### Try it
Wherever a line of the records contains "message", copy that line.

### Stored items
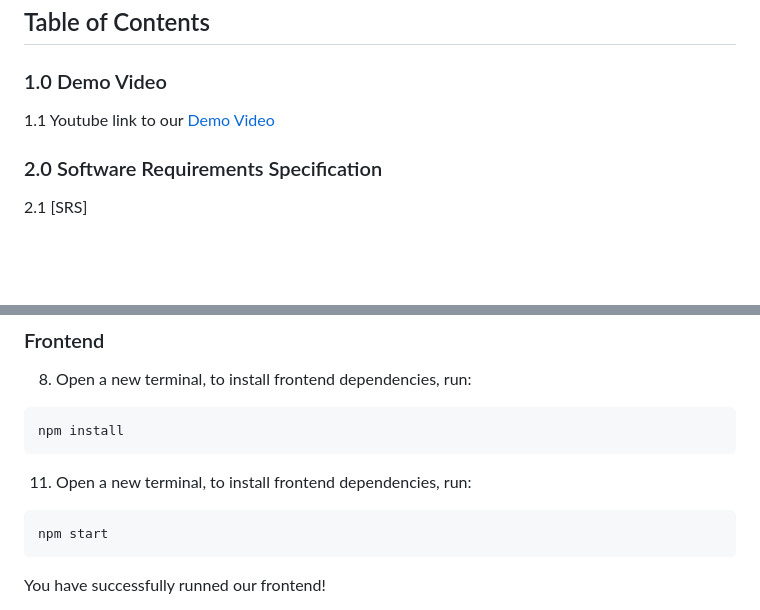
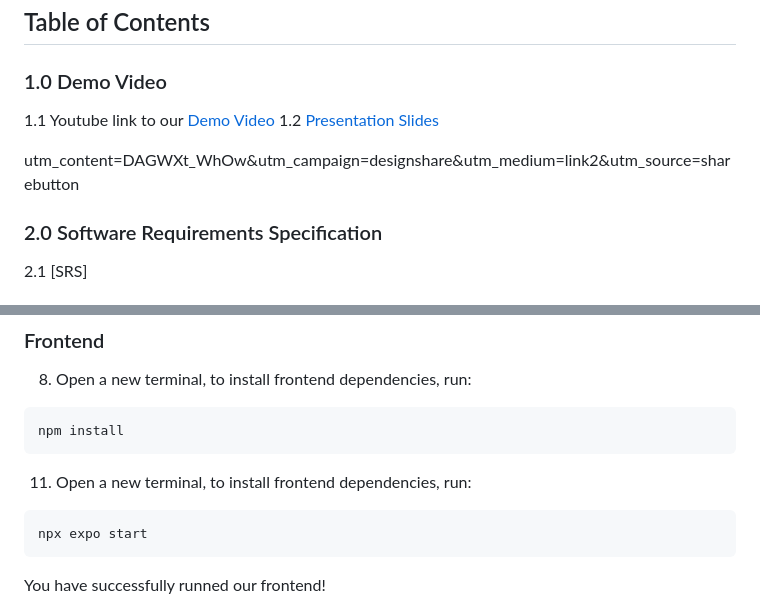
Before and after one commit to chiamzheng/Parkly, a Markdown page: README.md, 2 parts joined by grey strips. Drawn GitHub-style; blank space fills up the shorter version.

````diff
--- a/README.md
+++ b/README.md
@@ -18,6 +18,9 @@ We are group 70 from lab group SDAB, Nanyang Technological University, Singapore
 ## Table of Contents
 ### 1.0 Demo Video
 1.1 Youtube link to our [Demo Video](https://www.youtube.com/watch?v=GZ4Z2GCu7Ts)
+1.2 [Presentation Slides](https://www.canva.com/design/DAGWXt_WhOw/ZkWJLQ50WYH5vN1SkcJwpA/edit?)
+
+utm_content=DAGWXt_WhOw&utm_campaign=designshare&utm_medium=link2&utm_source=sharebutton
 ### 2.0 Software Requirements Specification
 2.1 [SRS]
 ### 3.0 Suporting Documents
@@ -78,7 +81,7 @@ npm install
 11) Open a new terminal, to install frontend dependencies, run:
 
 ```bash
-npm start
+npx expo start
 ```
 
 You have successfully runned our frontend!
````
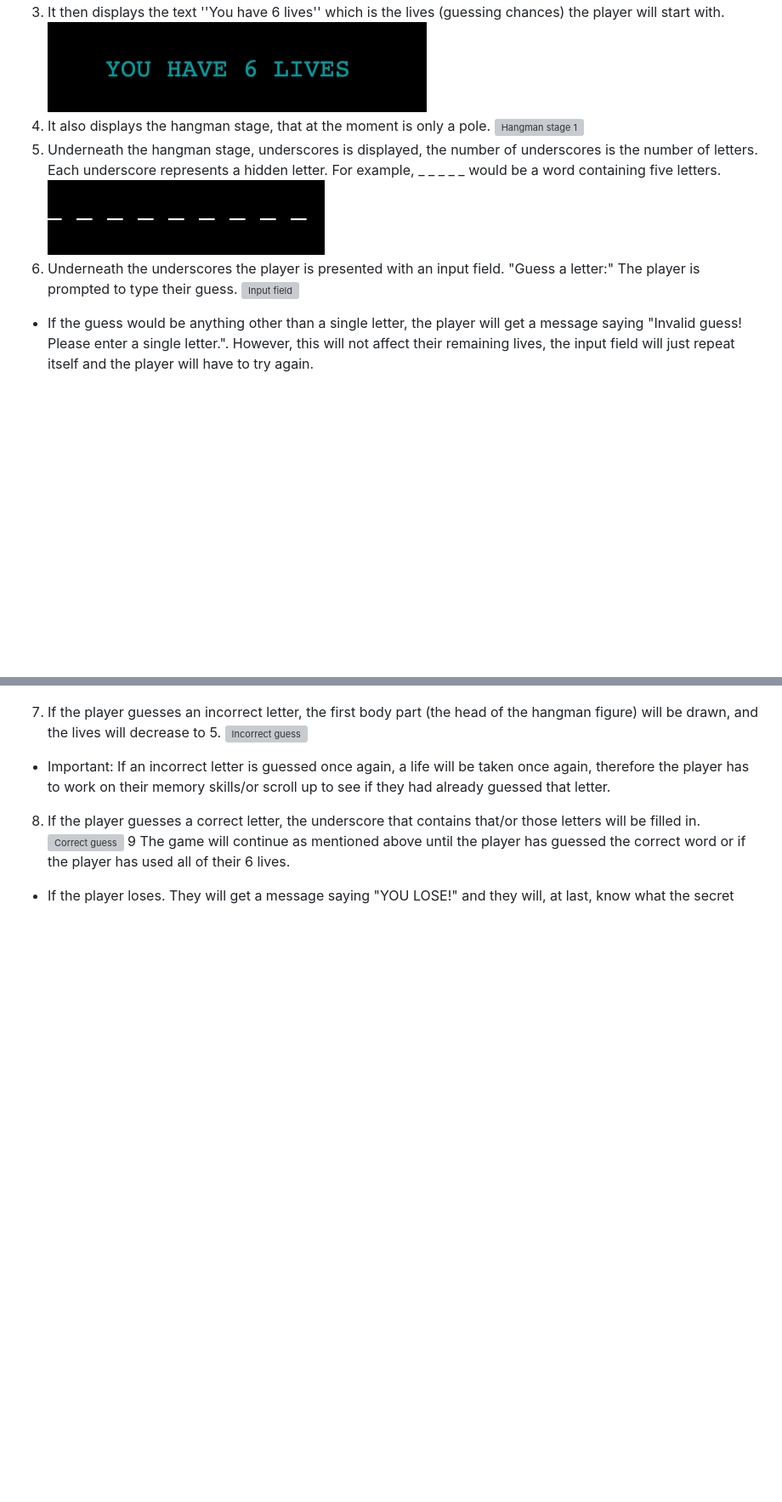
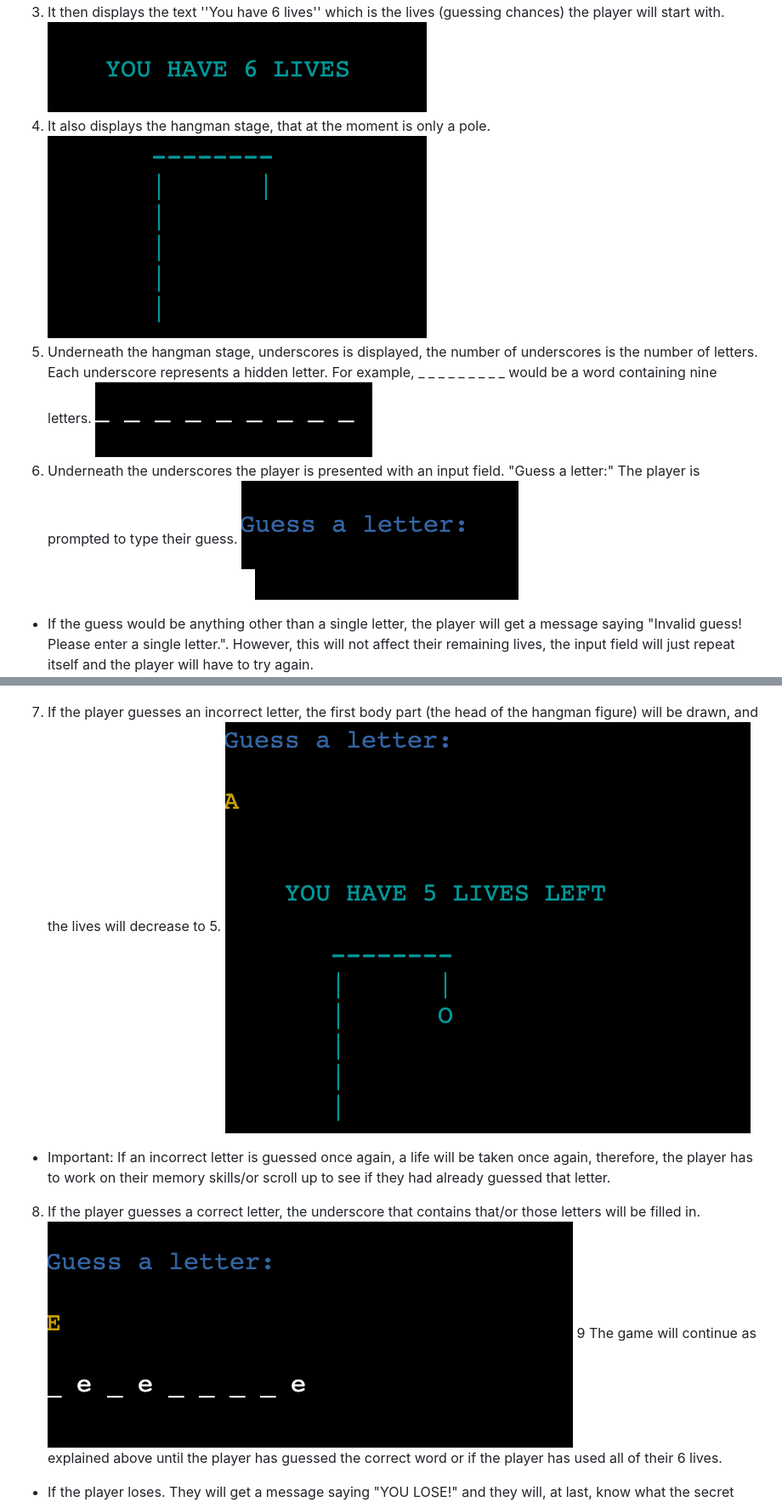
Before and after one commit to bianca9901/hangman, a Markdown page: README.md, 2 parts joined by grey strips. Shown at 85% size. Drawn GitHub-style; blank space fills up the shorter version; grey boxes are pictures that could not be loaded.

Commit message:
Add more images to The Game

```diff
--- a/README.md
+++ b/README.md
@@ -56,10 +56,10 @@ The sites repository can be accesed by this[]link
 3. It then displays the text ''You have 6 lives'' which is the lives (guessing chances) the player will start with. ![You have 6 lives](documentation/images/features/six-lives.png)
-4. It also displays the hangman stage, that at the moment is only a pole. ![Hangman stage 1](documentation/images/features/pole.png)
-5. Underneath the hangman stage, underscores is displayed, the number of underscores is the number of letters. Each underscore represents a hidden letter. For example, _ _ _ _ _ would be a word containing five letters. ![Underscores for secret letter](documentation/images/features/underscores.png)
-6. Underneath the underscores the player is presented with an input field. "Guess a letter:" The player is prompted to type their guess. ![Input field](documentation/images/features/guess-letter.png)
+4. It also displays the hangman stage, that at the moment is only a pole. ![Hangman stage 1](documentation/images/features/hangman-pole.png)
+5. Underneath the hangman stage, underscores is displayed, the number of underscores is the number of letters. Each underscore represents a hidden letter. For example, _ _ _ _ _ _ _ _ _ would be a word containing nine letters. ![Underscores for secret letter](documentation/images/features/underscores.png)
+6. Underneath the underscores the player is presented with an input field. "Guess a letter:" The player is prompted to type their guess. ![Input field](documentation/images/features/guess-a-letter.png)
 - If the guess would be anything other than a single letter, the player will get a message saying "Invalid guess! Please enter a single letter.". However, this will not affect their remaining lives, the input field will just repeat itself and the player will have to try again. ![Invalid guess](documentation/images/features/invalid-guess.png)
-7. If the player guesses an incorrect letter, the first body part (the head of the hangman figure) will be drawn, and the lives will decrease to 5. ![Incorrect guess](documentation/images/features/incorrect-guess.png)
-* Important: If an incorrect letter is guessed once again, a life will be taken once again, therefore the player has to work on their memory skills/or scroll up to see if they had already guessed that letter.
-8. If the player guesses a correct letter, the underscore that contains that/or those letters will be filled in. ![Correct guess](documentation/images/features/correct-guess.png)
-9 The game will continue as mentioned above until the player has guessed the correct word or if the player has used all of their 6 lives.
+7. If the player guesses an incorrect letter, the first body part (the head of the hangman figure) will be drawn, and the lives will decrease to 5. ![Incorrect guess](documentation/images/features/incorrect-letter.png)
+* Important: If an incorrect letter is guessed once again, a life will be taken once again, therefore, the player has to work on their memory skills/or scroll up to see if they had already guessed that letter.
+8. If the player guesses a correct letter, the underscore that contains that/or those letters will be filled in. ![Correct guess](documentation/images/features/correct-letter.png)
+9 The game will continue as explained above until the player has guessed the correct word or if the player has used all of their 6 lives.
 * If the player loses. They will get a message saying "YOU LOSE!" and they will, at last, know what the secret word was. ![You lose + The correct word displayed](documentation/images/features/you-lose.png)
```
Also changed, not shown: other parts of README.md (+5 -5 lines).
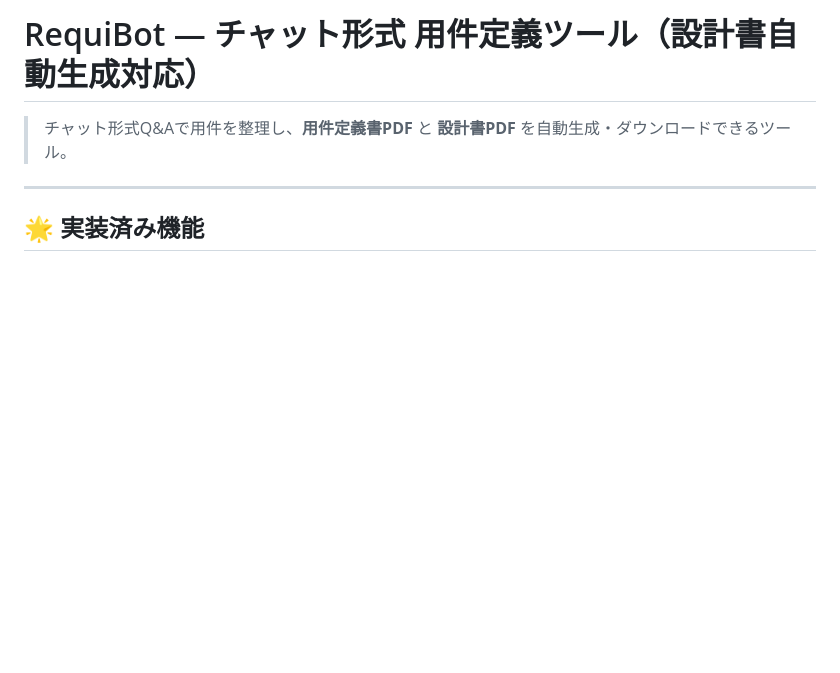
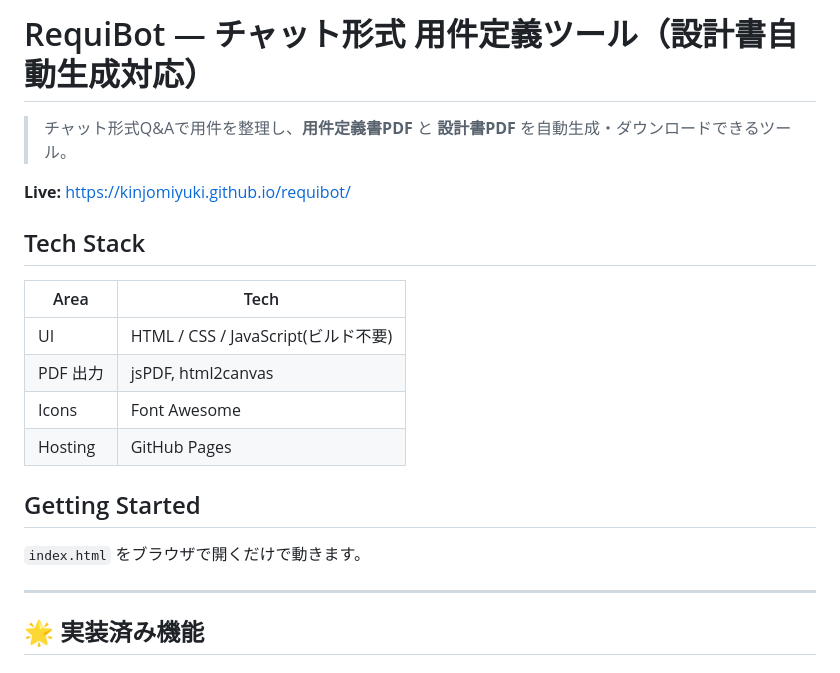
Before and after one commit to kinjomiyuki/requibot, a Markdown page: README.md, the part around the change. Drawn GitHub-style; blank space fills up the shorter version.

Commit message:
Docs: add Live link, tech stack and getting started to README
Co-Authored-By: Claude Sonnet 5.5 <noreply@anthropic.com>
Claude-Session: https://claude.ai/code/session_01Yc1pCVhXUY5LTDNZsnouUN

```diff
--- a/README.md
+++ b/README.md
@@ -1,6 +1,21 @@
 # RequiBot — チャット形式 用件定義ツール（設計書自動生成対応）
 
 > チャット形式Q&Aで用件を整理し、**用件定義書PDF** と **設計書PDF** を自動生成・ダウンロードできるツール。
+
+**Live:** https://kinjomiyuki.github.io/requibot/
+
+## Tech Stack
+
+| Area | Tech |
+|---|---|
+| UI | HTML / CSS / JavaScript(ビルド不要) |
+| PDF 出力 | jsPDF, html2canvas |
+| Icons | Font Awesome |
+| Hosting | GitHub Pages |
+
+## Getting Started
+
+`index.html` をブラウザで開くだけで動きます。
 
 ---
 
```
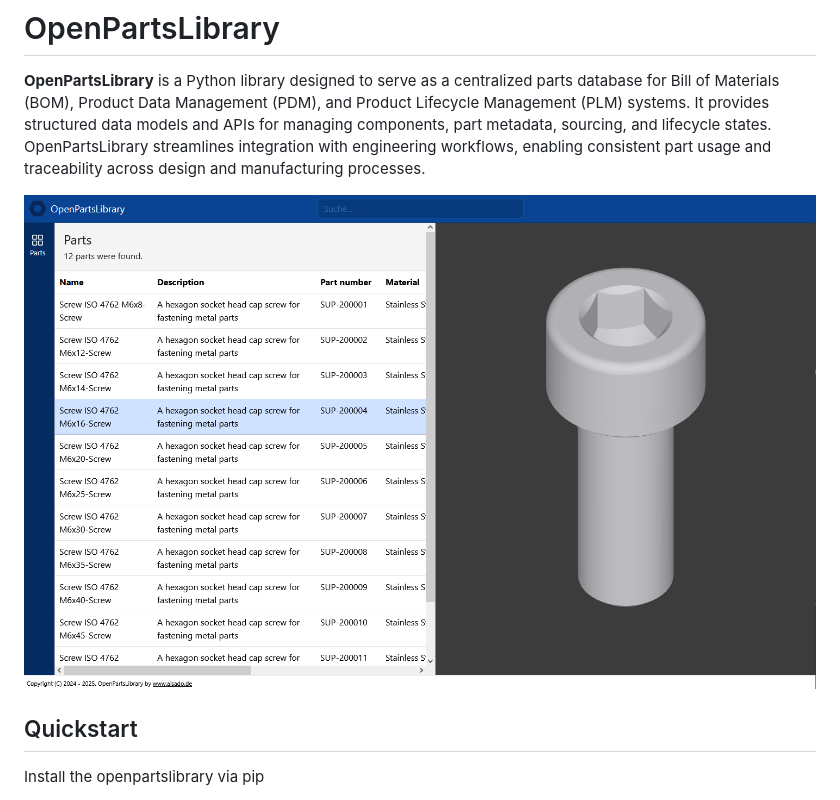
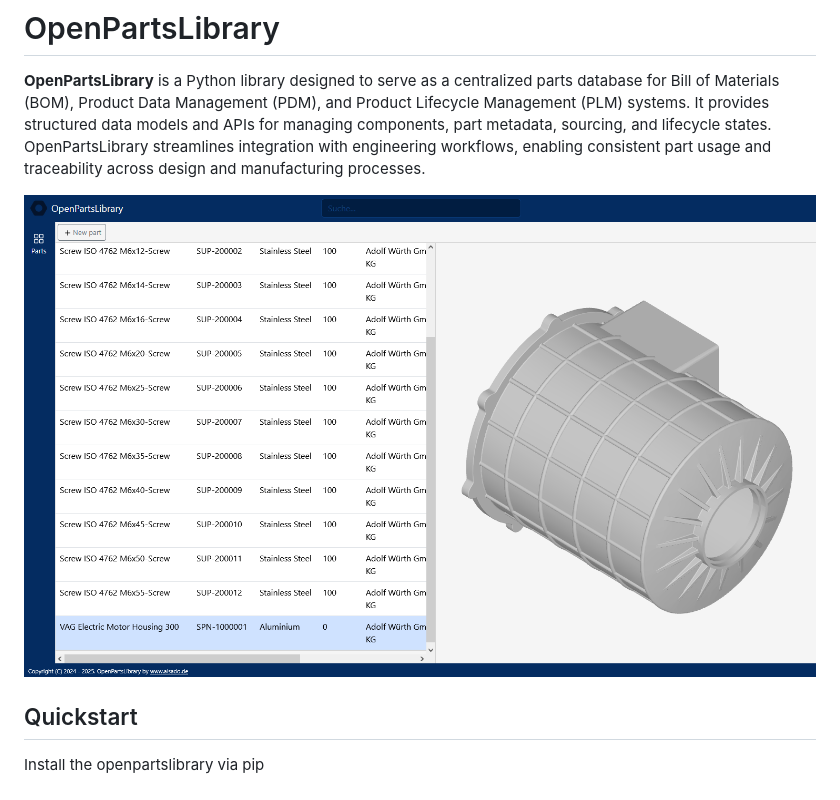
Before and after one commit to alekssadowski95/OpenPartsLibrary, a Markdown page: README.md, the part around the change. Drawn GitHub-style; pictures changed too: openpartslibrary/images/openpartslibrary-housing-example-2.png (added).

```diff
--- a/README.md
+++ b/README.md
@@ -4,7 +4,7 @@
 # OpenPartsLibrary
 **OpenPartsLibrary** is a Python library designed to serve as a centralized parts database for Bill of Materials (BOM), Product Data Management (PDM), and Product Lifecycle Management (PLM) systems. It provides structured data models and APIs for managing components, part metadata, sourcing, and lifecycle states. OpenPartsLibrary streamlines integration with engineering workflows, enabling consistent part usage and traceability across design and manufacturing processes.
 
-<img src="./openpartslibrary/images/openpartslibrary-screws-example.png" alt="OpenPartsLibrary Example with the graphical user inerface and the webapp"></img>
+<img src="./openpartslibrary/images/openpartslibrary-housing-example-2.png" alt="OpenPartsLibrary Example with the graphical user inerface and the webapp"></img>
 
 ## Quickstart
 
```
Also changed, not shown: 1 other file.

### Expected output
Commit message:
 - If the guess would be anything other than a single letter, the player will get a message saying "Invalid guess! Please enter a single letter.". However, this will not affect their remaining lives, the input field will just repeat itself and the player will have to try again. ![Invalid guess](documentation/images/features/invalid-guess.png)
 * If the player loses. They will get a message saying "YOU LOSE!" and they will, at last, know what the secret word was. ![You lose + The correct word displayed](documentation/images/features/you-lose.png)
Commit message:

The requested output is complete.